Category: Water Softeners & Iron Filters

Homeowner refiling water softener salt.

Maintaining Your Water Softener’s Performance

Unfortunately, your water softener doesn’t come with a check engine light when it’s time for a tune-up. The state of your water softener lies in your hands, but don’t worry, we have a cheat sheet. Continue reading our blog for water softener maintenance tips to keep your system in great shape.

Check Salt Levels

Correct salt levels will keep your water soft and your unit functioning well. The salt should fill up about half of the tank and be approximately three inches above the water level. For exact levels for your unit, refer to your water softener manual. A great rule of thumb for any new water softener owner is to check the levels once a week to familiarize yourself with the system’s salt usage.

Use the Correct Salt

It’s not a one stop shop when it comes to purchasing salt for your water softener. The salt options can leave you feeling flustered and uncertain. Contact the professionals at Robillard Plumbing if you have any questions about what type of salt your water softener needs.

Break up Salt Bridges

Salt can build bridge-like layers in your softener and keep the loose salt from mixing into the water. Luckily, this is an issue you can usually resolve on your own. Take a broom handle and break up the hardened salt or pour hot water over it to loosen the salt bridge.

Clean the Tank

Before cleaning out the tank, first shut off the bypass valve to prevent water intake. Then, empty the tank by dumping out or siphoning water. Next, mix dish soap with two gallons of water to scrub out the inside of your tank. Once your tank is rinsed and dried out, replace salt and water in the tank and then wait a few hours before turning on the bypass valve. Keeping your tank clean will ensure the water is being softened and salt blockages are not forming.

Clear out Salt Mushing

Although salt mushing sounds like a fictitious issue, it’s real. When salt dissolves and recrystallizes, it can form a layer of sludge at the bottom of the salt solution tank. The mush will eventually clog the well and cause major issues down the road. Regularly check the bottom of your tank and scoop out the sludge or break it up with a broom handle.

Don’t Overfill

Less is more when it comes to softener salt.
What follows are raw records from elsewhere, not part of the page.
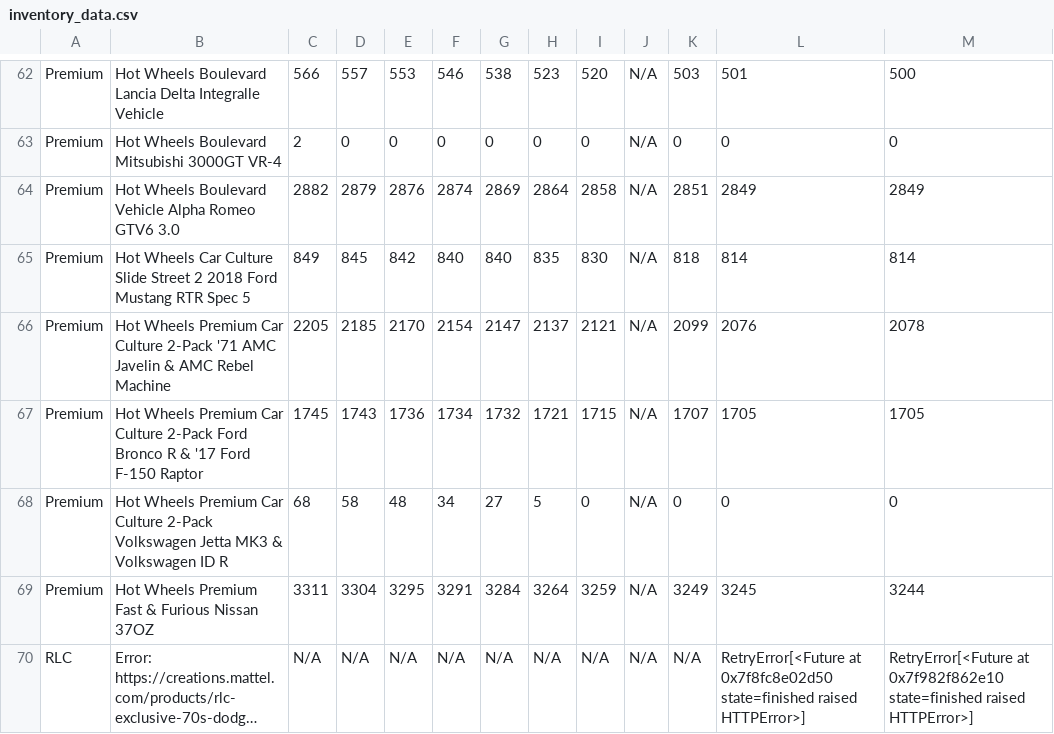
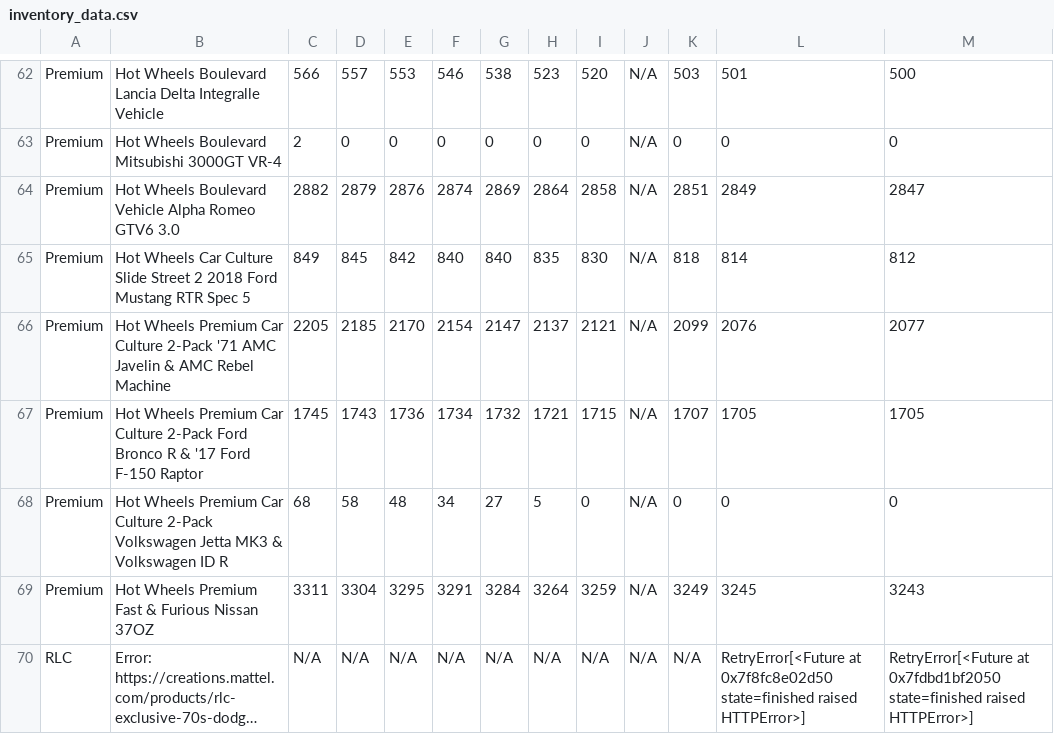
Before and after one commit to shady333/HWinventory, a CSV file: inventory_data.csv, drawn as a sheet; only a part is shown, gaps mark what is left out; long unchanged cells end in …; the diff covers the shown part only; the diff names each change by its address in the sheet, - before the commit and + after, or states it on an @@ line.

```diff
--- a/inventory_data.csv
+++ b/inventory_data.csv
-M64: 2849
+M64: 2847
-M65: 814
+M65: 812
-M66: 2078
+M66: 2077
-M69: 3244
+M69: 3243
-M70: RetryError[<Future at 0x7f982f862e10 state=finished raised…
+M70: RetryError[<Future at 0x7fdbd1bf2050 state=finished raised…
```
Also changed, not shown: 22 edited cells elsewhere in this file, 2 other files.
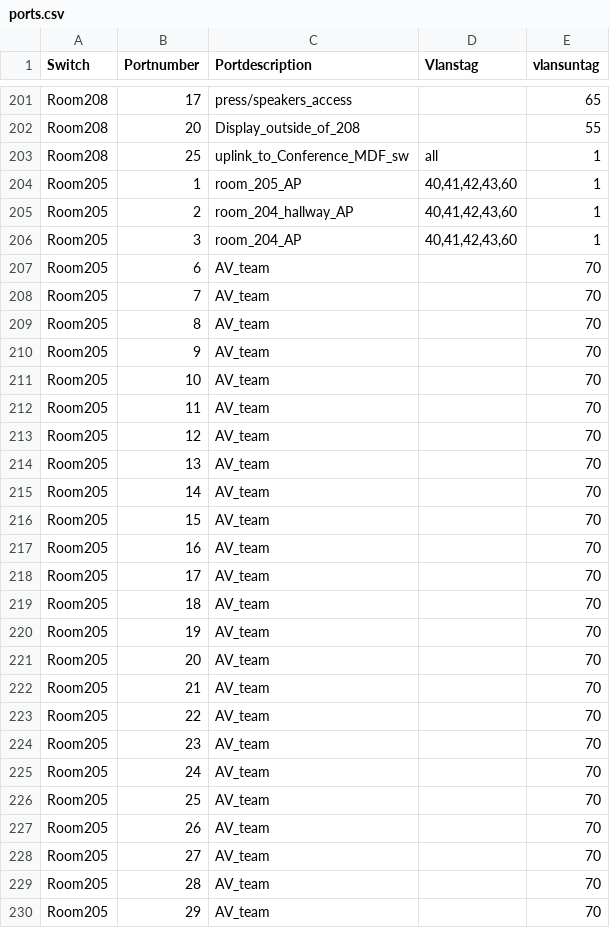
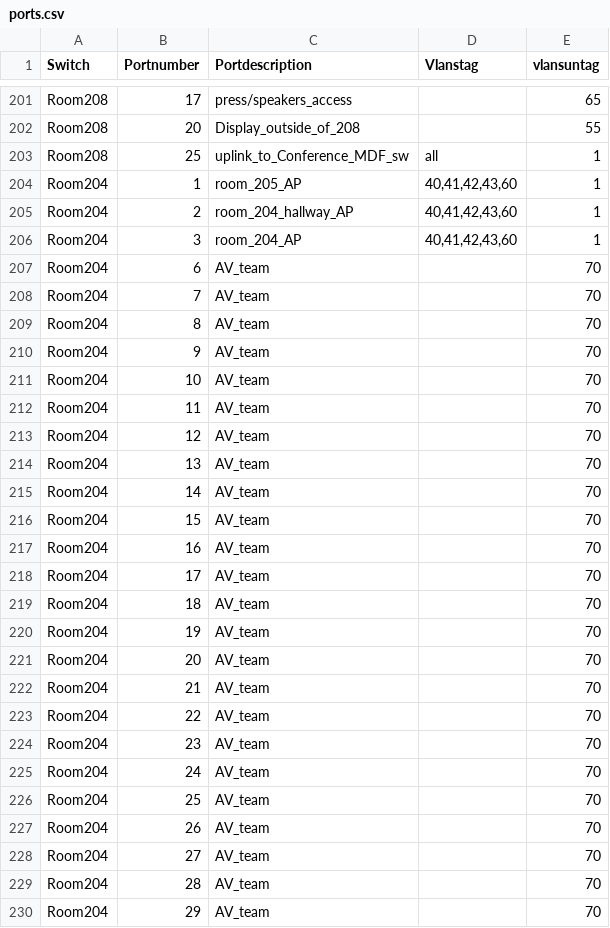
Before and after one commit to jaymzh/SCALE_network_public, a CSV file: SCALE15x/wired/ports.csv, drawn as a sheet; only a part is shown, gaps mark what is left out; the diff covers the shown part only.

```diff
--- a/SCALE15x/wired/ports.csv
+++ b/SCALE15x/wired/ports.csv
@@ -203,28 +203,28 @@ Room208,20,Display_outside_of_208,,55
 Room208,25,uplink_to_Conference_MDF_sw,all,1
-Room205,1,room_205_AP,"40,41,42,43,60",1
-Room205,2,room_204_hallway_AP,"40,41,42,43,60",1
-Room205,3,room_204_AP,"40,41,42,43,60",1
-Room205,6,AV_team,,70
-Room205,7,AV_team,,70
-Room205,8,AV_team,,70
-Room205,9,AV_team,,70
-Room205,10,AV_team,,70
-Room205,11,AV_team,,70
-Room205,12,AV_team,,70
-Room205,13,AV_team,,70
-Room205,14,AV_team,,70
-Room205,15,AV_team,,70
-Room205,16,AV_team,,70
-Room205,17,AV_team,,70
-Room205,18,AV_team,,70
-Room205,19,AV_team,,70
-Room205,20,AV_team,,70
-Room205,21,AV_team,,70
-Room205,22,AV_team,,70
-Room205,23,AV_team,,70
-Room205,24,AV_team,,70
-Room205,25,AV_team,,70
-Room205,26,AV_team,,70
-Room205,27,AV_team,,70
-Room205,28,AV_team,,70
-Room205,29,AV_team,,70
+Room204,1,room_205_AP,"40,41,42,43,60",1
+Room204,2,room_204_hallway_AP,"40,41,42,43,60",1
+Room204,3,room_204_AP,"40,41,42,43,60",1
+Room204,6,AV_team,,70
+Room204,7,AV_team,,70
+Room204,8,AV_team,,70
+Room204,9,AV_team,,70
+Room204,10,AV_team,,70
+Room204,11,AV_team,,70
+Room204,12,AV_team,,70
+Room204,13,AV_team,,70
+Room204,14,AV_team,,70
+Room204,15,AV_team,,70
+Room204,16,AV_team,,70
+Room204,17,AV_team,,70
+Room204,18,AV_team,,70
+Room204,19,AV_team,,70
+Room204,20,AV_team,,70
+Room204,21,AV_team,,70
+Room204,22,AV_team,,70
+Room204,23,AV_team,,70
+Room204,24,AV_team,,70
+Room204,25,AV_team,,70
+Room204,26,AV_team,,70
+Room204,27,AV_team,,70
+Room204,28,AV_team,,70
+Room204,29,AV_team,,70
```
Also changed, not shown: 5 removed rows and 5 edited cells elsewhere in this file, 3 other files.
Filling your tank with extra salt may sound like a time saver, but trust us, it will lead to trouble. Excessive salt will encourage salt bridges to form and prevent your water softener from functioning properly. Humidity can also make salt dissolve slightly and then bond the crystals together again, causing blockages. If salt stands in the same place for days, the pieces bond together and form a crust that will inhibit the salt on top of it to be used.

Routine water softener care will keep your unit in pristine shape for many years to come. Robillard Plumbing offers professional water softener installation and repairs, along with a full range of plumbing services and products. If any questions or concerns should arise, be sure to Contact Robillard Plumbing.

Read More
Homeowner refiling water softener salt.

Types of Water Softener Salt Explained

If you own a water softener, you know that checking and maintaining proper salt levels is vital to its effectiveness. But what do you know about the salt itself and the options available to you? The differences extend beyond the price tag, and understanding the types of water softener salt will help you choose the right one for your home. Read on to learn more.

Primary Types of Water Softener Salt

While a variety of water softener salts are available, they can be broken down into two primary categories: sodium chloride and potassium chloride. In terms of function, they both operate the same way during the water softening process.

Here’s how it works: Calcium and magnesium, the two minerals that create hard water, are positively charged. Water softeners run hard water through a mineral tank containing resin beads that are negatively charged. As opposites attract, these beads bind to the positive ions of the minerals and replace them with the positively charged ions.

Here’s the simple difference: The negative ions that regenerate the resin beads and are released into the water are either potassium or sodium, depending upon which salt type you choose.

Differences and Considerations

Both sodium chloride and potassium chloride are naturally occurring minerals. However, there are a few key differences to consider when choosing which to buy for your home.


Unsurprisingly, this is the top factor for most consumers, especially for large households using a lot of water (thus a lot of salt as well). Potassium chloride costs more as it’s more difficult to harvest, although prices can vary greatly for sodium chloride based on purity level and harvesting methods (more environmentally friendly methods requiring more labor and costs).


While our bodies require some sodium to function, the U.S. Food and Drug Administration (FDA) recommends that we limit our daily intake to 2,300 milligrams per day. Individuals with high blood pressure should especially avoid extra sodium, and thus opt for potassium-based salts for their water softener.


Sodium chloride water softeners produce sodium-rich waste water that can be harmful to the environment. As potassium is an important nutrient for plants and flowers, potassium chloride marks the eco-friendly choice.

There’s no universal answer when it comes to which salt to use, but understanding the differences between the primary types of water softener salt will help. In the end, it will come down to what’s most important to you as far as cost, health needs, and environmental effects. Use this guide to aid in your decision.

Robillard Plumbing offers professional water softener installation and repairs, along with a full range of plumbing services and products. Contact us to learn more.

Read More